A Manananggal is a ghoul in Philippine Mythology that resembles a woman with the ability to detach the two halves of its body at the waist, with the upper half then sprouting bat-like wings enabling it to fly in search of prey. It feeds on human blood and viscera, which leads to it being compared to the Western vampire.
By day, the manananggal seems to be a normal, attractive woman. At night, especially midnight or during a full moon, it applies a special oil on its body while chanting a prayer. Fangs, claws, and wings sprout, and the upper half of its body (head, arms and torso) separates from the lower half (hips and legs), with its guts hanging out. It has long, matted hair with big, wild eyes.
The story about manananggal (meaning “one who can remove”) originates in the island provinces of the Visayas like Capiz, Iloilo, and Antique. There are also similar stories about these creatures in the neighboring countries of Indonesia and Malaysia.
Like the aswang, the manananggal isolates itself from the townsfolk, residing on mountainsides or in deep woods. During the day, it lives among people, searching out prospective prey. Its usual targets are pregnant women and children. At night, it flies to the roof of its victim's house and looks for holes where it can insert its long, thin, proboscis-like tongue. With this tongue, it is able to suck the blood of sleeping people, and even pierce a pregnant woman's belly to feed on the fetus inside. The victim usually dies as a result. In some stories, a manananggal trails and kills its victim, devouring the heart and inner organs.

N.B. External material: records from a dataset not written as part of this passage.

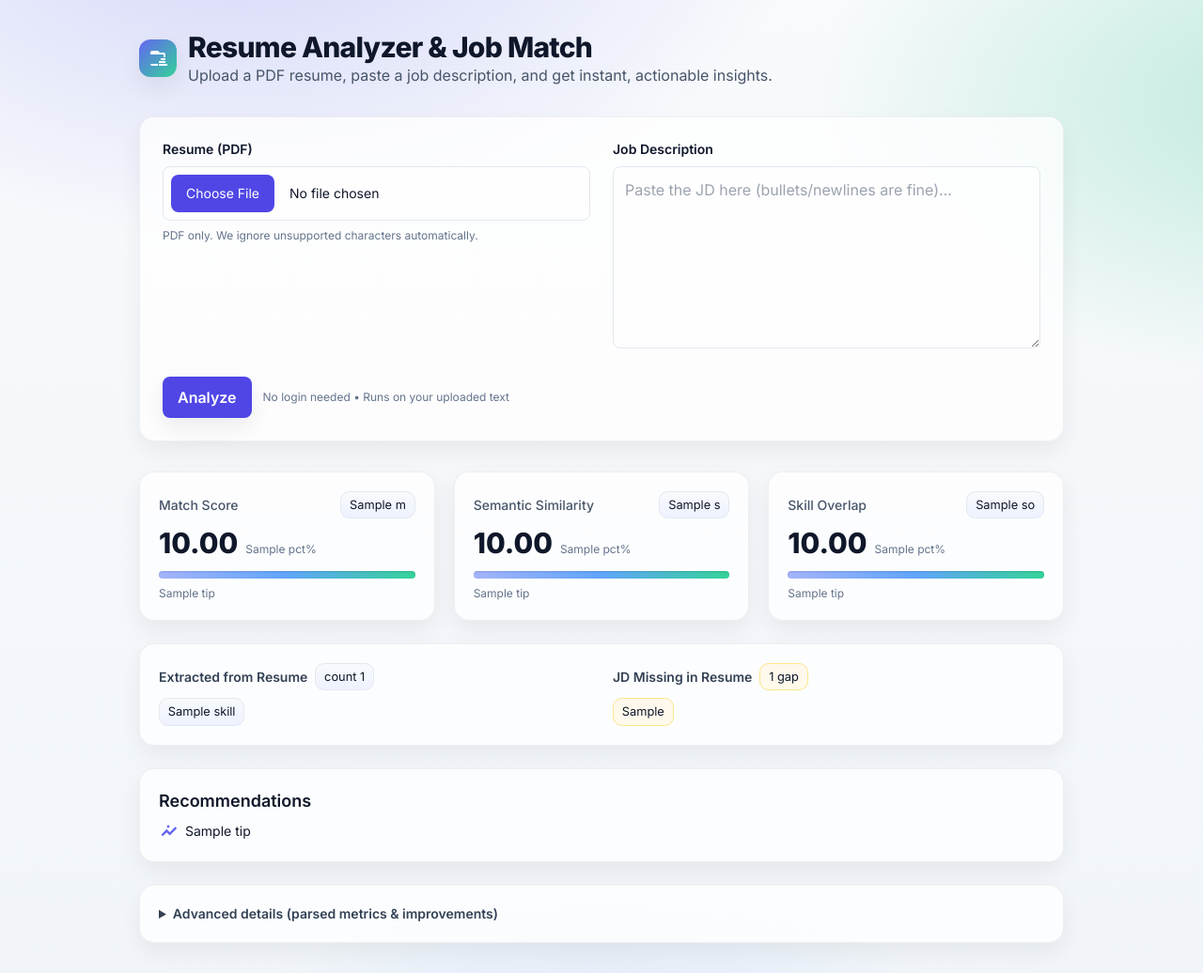
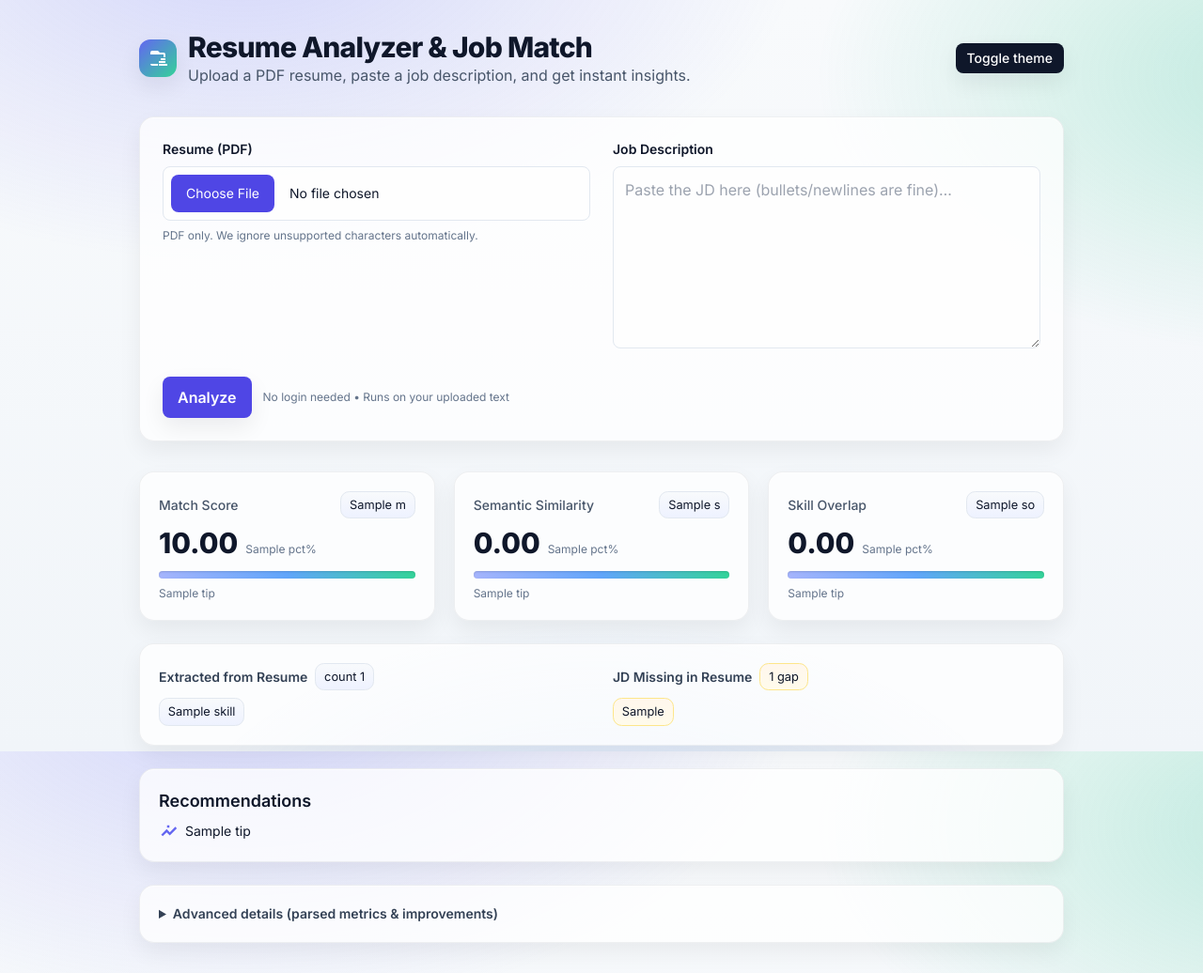
Before and after one commit to EgglezosHub/Resume-Analyzer-Job-Match, a FastAPI app: template app/templates/index.html in a window 1280 px wide. Shown: the whole page at 94% size. Run offline with FastAPI, Linux system fonts and the light colour scheme; the template is opened without the code that fills it: most values are stand-ins (such as "Sample title", 1, 10 or a date in 2020); some libraries are stand-ins or nearby versions.

Commit message:
UI: fix ms/ss/so + add dark mode + safer template access

```diff
--- a/app/templates/index.html
+++ b/app/templates/index.html
@@ -1,5 +1,5 @@
 <!doctype html>
-<html lang="en">
+<html lang="en" class="h-full">
 <head>
   <meta charset="utf-8" />
   <title>Resume Analyzer & Job Match</title>
@@ -9,6 +9,7 @@
   <script src="https://cdn.tailwindcss.com"></script>
   <script>
     tailwind.config = {
+      darkMode: 'class',
       theme: {
         extend: {
           fontFamily: { sans: ['Inter', 'ui-sans-serif', 'system-ui'] },
@@ -16,15 +17,12 @@
             ink: '#0f172a',
             card: 'rgba(255,255,255,0.75)',
           },
-          boxShadow: {
-            soft: '0 10px 25px rgba(2,6,23,0.07)',
-          }
+          boxShadow: { soft: '0 10px 25px rgba(2,6,23,0.07)' }
         }
       }
     }
   </script>
   <style>
-    /* subtle animated gradient background */
     .bg-grid {
       background:
         radial-gradient(1000px 600px at 20% -10%, rgba(99,102,241,.25), transparent 60%),
@@ -32,50 +30,44 @@
         radial-gradient(800px 500px at 50% 120%, rgba(59,130,246,.20), transparent 60%),
         linear-gradient(180deg, #f8fafc, #f1f5f9);
     }
-    .glass {
-      backdrop-filter: blur(10px);
-      -webkit-backdrop-filter: blur(10px);
-      background: var(--card, rgba(255,255,255,0.7));
+    .dark .bg-grid {
+      background: radial-gradient(900px 500px at 110% 10%, rgba(99,102,241,.2), transparent 60%),
+                  radial-gradient(800px 500px at 50% 120%, rgba(16,185,129,.2), transparent 60%),
+                  linear-gradient(180deg, #0b1220, #0b1324);
     }
-    .chip {
-      display:inline-flex; align-items:center; gap:.4rem;
-      padding:.25rem .55rem; border-radius:.6rem;
-      background:linear-gradient(180deg,#f8fafc,#eef2ff);
-      border:1px solid #e2e8f0; font-size:.8rem;
-    }
-    .chip-amber { background:linear-gradient(180deg,#fff7ed,#fffbeb); border-color:#fde68a; }
-    .chip-green { background:linear-gradient(180deg,#ecfdf5,#f0fdf4); border-color:#a7f3d0; }
-    .bar {
-      height: .5rem; border-radius: .5rem;
-      background: linear-gradient(90deg,#a5b4fc, #60a5fa, #34d399);
-      box-shadow: inset 0 1px 2px rgba(15,23,42,.15);
-      transition: width .6s ease;
-    }
-    .card {
-      background: var(--card, rgba(255,255,255,0.75));
-      border: 1px solid rgba(15,23,42,0.06);
-      border-radius: 1rem;
-      box-shadow: 0 1px 0 rgba(255,255,255,.6) inset, 0 10px 25px rgba(2,6,23,0.06);
-    }
+    .chip{display:inline-flex;align-items:center;gap:.4rem;padding:.25rem .55rem;border-radius:.6rem;background:linear-gradient(180deg,#f8fafc,#eef2ff);border:1px solid #e2e8f0;font-size:.8rem}
+    .dark .chip{background:linear-gradient(180deg,#0f172a,#0b1324);border-color:#1f2937;color:#e5e7eb}
+    .chip-amber{background:linear-gradient(180deg,#fff7ed,#fffbeb);border-color:#fde68a}
+    .dark .chip-amber{background:linear-gradient(180deg,#1f2937,#111827);border-color:#f59e0b;color:#fcd34d}
+    .chip-green{background:linear-gradient(180deg,#ecfdf5,#f0fdf4);border-color:#a7f3d0}
+    .dark .chip-green{background:linear-gradient(180deg,#1f2937,#111827);border-color:#10b981;color:#86efac}
+    .bar{height:.5rem;border-radius:.5rem;background:linear-gradient(90deg,#a5b4fc,#60a5fa,#34d399);box-shadow:inset 0 1px 2px rgba(15,23,42,.15);transition:width .6s ease}
+    .card{background:rgba(255,255,255,.75);border:1px solid rgba(15,23,42,.06);border-radius:1rem;box-shadow:0 1px 0 rgba(255,255,255,.6) inset,0 10px 25px rgba(2,6,23,.06)}
+    .dark .card{background:rgba(15,23,42,.5);border-color:rgba(148,163,184,.15);box-shadow:0 1px 0 rgba(2,6,23,.4) inset,0 10px 25px rgba(0,0,0,.35)}
   </style>
 </head>
-<body class="bg-grid min-h-screen text-ink">
+<body class="bg-grid min-h-screen text-ink dark:text-slate-200">
   <div class="max-w-5xl mx-auto px-5 py-8">
     <!-- Header -->
-    <header class="mb-8">
+    <header class="mb-8 flex items-center justify-between">
       <div class="flex items-center gap-3">
         <div class="h-10 w-10 rounded-xl bg-gradient-to-br from-indigo-500 to-emerald-400 shadow-soft grid place-content-center">
           <svg xmlns="http://www.w3.org/2000/svg" class="h-6 w-6 text-white" viewBox="0 0 24 24" fill="currentColor"><path d="M4 6a2 2 0 0 1 2-2h6l2 2h4a2 2 0 0 1 2 2v3h-2V8H4v10h8v2H6a2 2 0 0 1-2-2V6Z"/><path d="M20 14h-5v-2h5v2Zm-7 3h7v-2h-7v2Zm9 1h-9v2h9v-2Z"/></svg>
         </div>
         <div>
           <h1 class="text-3xl font-extrabold tracking-tight">Resume Analyzer & Job Match</h1>
-          <p class="text-slate-600">Upload a PDF resume, paste a job description, and get instant, actionable insights.</p>
+          <p class="text-slate-600 dark:text-slate-400">Upload a PDF resume, paste a job description, and get instant insights.</p>
         </div>
       </div>
+
+      <!-- Dark mode toggle -->
+      <button id="themeBtn" class="px-3 py-1.5 rounded-lg bg-slate-900 text-white dark:bg-slate-100 dark:text-slate-900 text-sm font-medium shadow-soft">
+        Toggle theme
+      </button>
     </header>
 
     {% if error %}
-      <div class="card p-4 mb-6 border border-rose-200 bg-rose-50/70 text-rose-800">
+      <div class="card p-4 mb-6 border border-rose-200 bg-rose-50/70 text-rose-800 dark:text-rose-200 dark:bg-rose-900/30 dark:border-rose-900/40">
         <div class="flex items-start gap-2">
           <svg class="h-5 w-5 mt-0.5" viewBox="0 0 24 24" fill="currentColor"><path d="M12 2a10 10 0 1 0 .001 20.001A10 10 0 0 0 12 2Zm1 15h-2v-2h2v2Zm0-4h-2V7h2v6Z"/></svg>
           <div>{{ error }}</div>
@@ -89,14 +81,14 @@
         <div>
           <label class="block text-sm font-semibold mb-2">Resume (PDF)</label>
           <input name="file" type="file" accept="application/pdf" required
-                 class="block w-full text-sm file:mr-4 file:py-2.5 file:px-4 file:rounded-lg file:border-0 file:bg-indigo-600 file:text-white hover:file:bg-indigo-700 focus:outline-none focus:ring-2 focus:ring-indigo-500/40 bg-white/70 border border-slate-200 rounded-lg p-2" />
-          <p class="text-xs text-slate-500 mt-2">PDF only. We ignore unsupported characters automatically.</p>
+                 class="block w-full text-sm file:mr-4 file:py-2.5 file:px-4 file:rounded-lg file:border-0 file:bg-indigo-600 file:text-white hover:file:bg-indigo-700 focus:outline-none focus:ring-2 focus:ring-indigo-500/40 bg-white/70 border border-slate-200 rounded-lg p-2 dark:bg-slate-900/50 dark:border-slate-700" />
+          <p class="text-xs text-slate-500 mt-2 dark:text-slate-400">PDF only. We ignore unsupported characters automatically.</p>
         </div>
 
         <div class="md:col-span-1">
           <label class="block text-sm font-semibold mb-2">Job Description</label>
           <textarea name="job_description" rows="7" required
-            class="w-full p-3 bg-white/70 border border-slate-200 rounded-lg outline-none focus:ring-2 focus:ring-indigo-500/40"
+            class="w-full p-3 bg-white/70 border border-slate-200 rounded-lg outline-none focus:ring-2 focus:ring-indigo-500/40 dark:bg-slate-900/50 dark:border-slate-700"
             placeholder="Paste the JD here (bullets/newlines are fine)…"></textarea>
         </div>
       </div>
@@ -110,64 +102,67 @@
           </svg>
           <span>Analyze</span>
         </button>
-        <span class="text-xs text-slate-500">No login needed • Runs on your uploaded text</span>
+        <span class="text-xs text-slate-500 dark:text-slate-400">No login needed • Runs on your uploaded text</span>
       </div>
     </form>
 
     {% if result %}
+      {% set ms = result.ms or {} %}
+      {% set ss = result.ss or {} %}
+      {% set so = result.so or {} %}
+
       <section class="space-y-6">
         <!-- Score Summary -->
         <div class="grid grid-cols-1 md:grid-cols-3 gap-5">
-          <!-- Card template -->
           <div class="card p-5">
             <div class="flex items-center justify-between">
-              <h3 class="text-sm font-medium text-slate-600">Match Score</h3>
-              <span class="chip {{ 'chip-green' if result.ms.label=='Strong' else ('chip-amber' if result.ms.label=='Medium' else '') }}">
-                {{ result.ms.label }}
+              <h3 class="text-sm font-medium text-slate-600 dark:text-slate-300">Match Score</h3>
+              <span class="chip {{ 'chip-green' if ms.label=='Strong' else ('chip-amber' if ms.label=='Medium' else '') }}">
+                {{ ms.label or '—' }}
               </span>
             </div>
             <div class="mt-2 flex items-baseline gap-2">
-              <div class="text-3xl font-extrabold">{{ '%.2f'|format(result.match_score) }}</div>
-              <div class="text-xs text-slate-500">{{ result.ms.pct }}%</div>
+              <div class="text-3xl font-extrabold">{{ '%.2f'|format(result.match_score or 0) }}</div>
+              <div class="text-xs text-slate-500 dark:text-slate-400">{{ ms.pct or 0 }}%</div>
             </div>
-            <div class="mt-3 bg-slate-200/70 rounded">
-              <div class="bar" style="width: {{ result.ms.pct }}%"></div>
+            <div class="mt-3 bg-slate-200/70 rounded dark:bg-slate-700/60">
+              <div class="bar" style="width: {{ ms.pct or 0 }}%"></div>
             </div>
-            <p class="text-xs text-slate-500 mt-2">{{ result.ms.tip }}</p>
+            <p class="text-xs text-slate-500 dark:text-slate-400 mt-2">{{ ms.tip or '' }}</p>
           </div>
 
           <div class="card p-5">
             <div class="flex items-center justify-between">
-              <h3 class="text-sm font-medium text-slate-600">Semantic Similarity</h3>
-              <span class="chip {{ 'chip-green' if result.ss.label=='Strong' else ('chip-amber' if result.ss.label=='Medium' else '') }}">
-                {{ result.ss.label }}
+              <h3 class="text-sm font-medium text-slate-600 dark:text-slate-300">Semantic Similarity</h3>
+              <span class="chip {{ 'chip-green' if ss.label=='Strong' else ('chip-amber' if ss.label=='Medium' else '') }}">
+                {{ ss.label or '—' }}
               </span>
             </div>
             <div class="mt-2 flex items-baseline gap-2">
-              <div class="text-3xl font-extrabold">{{ '%.2f'|format(result.semantic_similarity) }}</div>
-              <div class="text-xs text-slate-500">{{ result.ss.pct }}%</div>
+              <div class="text-3xl font-extrabold">{{ '%.2f'|format(result.semantic_similarity or 0) }}</div>
+              <div class="text-xs text-slate-500 dark:text-slate-400">{{ ss.pct or 0 }}%</div>
             </div>
-            <div class="mt-3 bg-slate-200/70 rounded">
-              <div class="bar" style="width: {{ result.ss.pct }}%"></div>
+            <div class="mt-3 bg-slate-200/70 rounded dark:bg-slate-700/60">
+              <div class="bar" style="width: {{ ss.pct or 0 }}%"></div>
             </div>
-            <p class="text-xs text-slate-500 mt-2">{{ result.ss.tip }}</p>
+            <p class="text-xs text-slate-500 dark:text-slate-400 mt-2">{{ ss.tip or '' }}</p>
           </div>
 
           <div class="card p-5">
             <div class="flex items-center justify-between">
-              <h3 class="text-sm font-medium text-slate-600">Skill Overlap</h3>
-              <span class="chip {{ 'chip-green' if result.so.label=='Strong' else ('chip-amber' if result.so.label=='Medium' else '') }}">
-                {{ result.so.label }}
+              <h3 class="text-sm font-medium text-slate-600 dark:text-slate-300">Skill Overlap</h3>
+              <span class="chip {{ 'chip-green' if so.label=='Strong' else ('chip-amber' if so.label=='Medium' else '') }}">
+                {{ so.label or '—' }}
               </span>
             </div>
             <div class="mt-2 flex items-baseline gap-2">
-              <div class="text-3xl font-extrabold">{{ '%.2f'|format(result.skill_overlap) }}</div>
-              <div class="text-xs text-slate-500">{{ result.so.pct }}%</div>
+              <div class="text-3xl font-extrabold">{{ '%.2f'|format(result.skill_overlap or 0) }}</div>
+              <div class="text-xs text-slate-500 dark:text-slate-400">{{ so.pct or 0 }}%</div>
             </div>
-            <div class="mt-3 bg-slate-200/70 rounded">
-              <div class="bar" style="width: {{ result.so.pct }}%"></div>
+            <div class="mt-3 bg-slate-200/70 rounded dark:bg-slate-700/60">
+              <div class="bar" style="width: {{ so.pct or 0 }}%"></div>
             </div>
-            <p class="text-xs text-slate-500 mt-2">{{ result.so.tip }}</p>
+            <p class="text-xs text-slate-500 dark:text-slate-400 mt-2">{{ so.tip or '' }}</p>
           </div>
         </div>
 
@@ -176,7 +171,7 @@
           <div class="grid md:grid-cols-2 gap-6">
             <div>
               <div class="flex items-center gap-2 mb-2">
-                <h3 class="text-sm font-semibold text-slate-700">Extracted from Resume</h3>
+                <h3 class="text-sm font-semibold text-slate-700 dark:text-slate-200">Extracted from Resume</h3>
                 <span class="chip">count {{ result.skills | length }}</span>
               </div>
               <div class="flex flex-wrap gap-2">
@@ -187,7 +182,7 @@
             </div>
             <div>
               <div class="flex items-center gap-2 mb-2">
-                <h3 class="text-sm font-semibold text-slate-700">JD Missing in Resume</h3>
+                <h3 class="text-sm font-semibold text-slate-700 dark:text-slate-200">JD Missing in Resume</h3>
                 <span class="chip {{ 'chip-amber' if result.missing_skills|length else '' }}">
                   {{ result.missing_skills|length }} gap{{ '' if result.missing_skills|length==1 else 's' }}
                 </span>
@@ -199,7 +194,7 @@
                   {% endfor %}
                 </div>
               {% else %}
-                <div class="text-sm text-emerald-700 bg-emerald-50/70 border border-emerald-200 rounded-lg px-3 py-2 inline-flex items-center gap-2">
+                <div class="text-sm text-emerald-700 bg-emerald-50/70 border border-emerald-200 rounded-lg px-3 py-2 inline-flex items-center gap-2 dark:bg-emerald-900/20 dark:text-emerald-300 dark:border-emerald-800">
                   <svg class="h-4 w-4" viewBox="0 0 24 24" fill="currentColor"><path d="M9 12l2 2 4-4 1.5 1.5L11 16l-3.5-3.5L9 12z"/><path d="M12 2a10 10 0 1 0 .001 20.001A10 10 0 0 0 12 2z" opacity=".15"/></svg>
                   Great—no explicit JD gaps detected!
                 </div>
@@ -210,7 +205,7 @@
 
         <!-- Recommendations -->
         <div class="card p-5">
-          <h3 class="text-lg font-semibold mb-2">Recommendations</h3>
+          <h3 class="text-lg font-semibold mb-2 dark:text-slate-100">Recommendations</h3>
           {% if result.recommendations and result.recommendations|length %}
             <ul class="space-y-2">
               {% for tip in result.recommendations %}
@@ -221,58 +216,70 @@
               {% endfor %}
             </ul>
           {% else %}
-            <div class="text-sm text-slate-600">No extra recommendations—your resume aligns well with this JD.</div>
+            <div class="text-sm text-slate-600 dark:text-slate-400">No extra recommendations—your resume aligns well with this JD.</div>
           {% endif %}
         </div>
 
         <!-- Advanced -->
         <details class="card p-5 group">
-          <summary class="cursor-pointer text-sm font-semibold text-slate-700 select-none">Advanced details (parsed metrics & improvements)</summary>
+          <summary class="cursor-pointer text-sm font-semibold text-slate-700 dark:text-slate-200 select-none">Advanced details (parsed metrics & improvements)</summary>
           <div class="mt-3 grid grid-cols-1 md:grid-cols-2 gap-5">
             <div>
-              <div class="text-sm font-medium text-slate-700 mb-1">Parsed Metrics</div>
+              <div class="text-sm font-medium text-slate-700 dark:text-slate-200 mb-1">Parsed Metrics</div>
               {% if result.parsed_metrics %}
                 <ul class="text-xs space-y-1">
                   {% for m in result.parsed_metrics %}
-                    <li class="bg-white/60 border border-slate-200 rounded px-2 py-1">
-                      <code class="px-1 py-0.5 rounded bg-slate-100">{{ m.kind }}</code>
+                    <li class="bg-white/60 dark:bg-slate-900/40 border border-slate-200 dark:border-slate-700 rounded px-2 py-1">
+                      <code class="px-1 py-0.5 rounded bg-slate-100 dark:bg-slate-800">{{ m.kind }}</code>
                       {{ m.value }} {{ m.unit or "" }}
-                      <span class="text-slate-500">— {{ m.raw }}</span>
+                      <span class="text-slate-500 dark:text-slate-400">— {{ m.raw }}</span>
                     </li>
                   {% endfor %}
                 </ul>
               {% else %}
-                <div class="text-xs text-slate-500">None detected.</div>
+                <div class="text-xs text-slate-500 dark:text-slate-400">None detected.</div>
               {% endif %}
             </div>
             <div>
-              <div class="text-sm font-medium text-slate-700 mb-1">Improvements</div>
+              <div class="text-sm font-medium text-slate-700 dark:text-slate-200 mb-1">Improvements</div>
               {% if result.improvements %}
                 <ul class="text-xs space-y-1">
                   {% for d in result.improvements %}
-                    <li class="bg-white/60 border border-slate-200 rounded px-2 py-1">
-                      <code class="px-1 py-0.5 rounded bg-slate-100">{{ d.metric_kind }}</code>
+                    <li class="bg-white/60 dark:bg-slate-900/40 border border-slate-200 dark:border-slate-700 rounded px-2 py-1">
+                      <code class="px-1 py-0.5 rounded bg-slate-100 dark:bg-slate-800">{{ d.metric_kind }}</code>
                       {{ d.before }}→{{ d.after }} {{ d.unit or "" }}
                       {% if d.delta_pct %} ({{ '%.1f'|format(d.delta_pct) }}%) {% endif %}
-                      <span class="text-slate-500">— {{ d.raw }}</span>
+                      <span class="text-slate-500 dark:text-slate-400">— {{ d.raw }}</span>
                     </li>
                   {% endfor %}
                 </ul>
               {% else %}
-                <div class="text-xs text-slate-500">None detected.</div>
+                <div class="text-xs text-slate-500 dark:text-slate-400">None detected.</div>
               {% endif %}
             </div>
           </div>
-          <p class="text-xs text-slate-500 mt-3">Processed {{ result.pages }} page(s), {{ result.chars }} chars in {{ result.runtime_ms }} ms</p>
+          <p class="text-xs text-slate-500 dark:text-slate-400 mt-3">Processed {{ result.pages }} page(s), {{ result.chars }} chars in {{ result.runtime_ms }} ms</p>
         </details>
       </section>
     {% endif %}
   </div>
 
   <script>
+    // Spinner on submit
     const form = document.getElementById('analyze-form');
     const spinner = document.getElementById('spinner');
     form?.addEventListener('submit', () => { spinner.classList.remove('hidden'); });
+
+    // Dark mode toggle (persisted)
+    const root = document.documentElement;
+    const btn = document.getElementById('themeBtn');
+    const KEY = 'resume_ui_theme';
+    const saved = localStorage.getItem(KEY);
+    if (saved === 'dark') root.classList.add('dark');
+    btn?.addEventListener('click', () => {
+      root.classList.toggle('dark');
+      localStorage.setItem(KEY, root.classList.contains('dark') ? 'dark' : 'light');
+    });
   </script>
 </body>
 </html>
```
Also changed, not shown: app/routes/ui.py (+54 -41 lines).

Countermeasures and antidotes
When the manananggal's upper body is detached, the lower body is vulnerable. Because of this, the mananaggal tries to hide its lower half in a safe place to keep it from being discovered while the upper half is at large. Many believe that sprinkling salt, ashes or crushed garlic on top the lower half of its body would cause it to burn. Thus unable to rejoin with its lower body, the manananggal must remain out until it is eventually killed by the rays of the rising sun.
Garlic cloves and onions hung around doors and windows are said to keep them at bay. Ashes and ginger are also said to repel them.
- The Tagalog refer to a similar creature of Malayan origin called the Pananggalan meaning the severed head. It is described as a human head with hanging viscera, preying on newborn babies and pregnant women.
- Tik-tik is a bat-like creature. Some say a transformation of the aswang, while others say it is the aswang's familiar or servant. The name was coined from the sound it creates while flying. The Tik-tik eats the fetus in the mothers womb.
- Mansusopsop is a ghoul that preys on pregnant women. This creature hovers over rooftops and seeks out any opening for its long, thread-like tongue to pass through until it finds the stomach of its victim and sucks out the fetus and all the blood until its victim dies.
It is said that one becomes a manananggal by drinking its blood or saliva. The manananggal can either kill their victims or turn them into manananggals themselves. Mananaggals live longer than humans, especially if they feed on unborn children.
- Manananggal are featured in many Filipino horror flicks such as:
- Manananggal in Manila (1997) - Starring Alma Concepcion, Tonton Guttierez, Aiza Seguerra and Angelika Dela Cruz. Directed by Mario O'Hara.
- Shake, Rattle and Roll (1984) - The third story is entitled "Manananggal" and was directed by Peque Gallaga. It stars Herbert Bautista and Irma Alegre as the barrio lass who is really a manananggal.
- One of the main supporting characters in the Filipino animated film Dayo is a young manananggal named Anna Manananggirl, who aids the boy protagonist in his quest.
- The eponymous tale in Jessica Zafra's short story collection Manananggal Terrorizes Manila and Other Stories (Anvil, 1992) has the protagonist relating herself to a rampaging manananggal.
- Demetrio, Francisco, S.J. Encyclopedia of Philippine Folk Beliefs and Customs. Cagayan de Oro City: Xavier University, 1991.
- "Mythical Creatures of the Philippines." Associated Content, 10 March 2006. http://www.associatedcontent.com/article/21178/mythical_creatures_of_the_philippines.html (Accessed on September 14, 2007).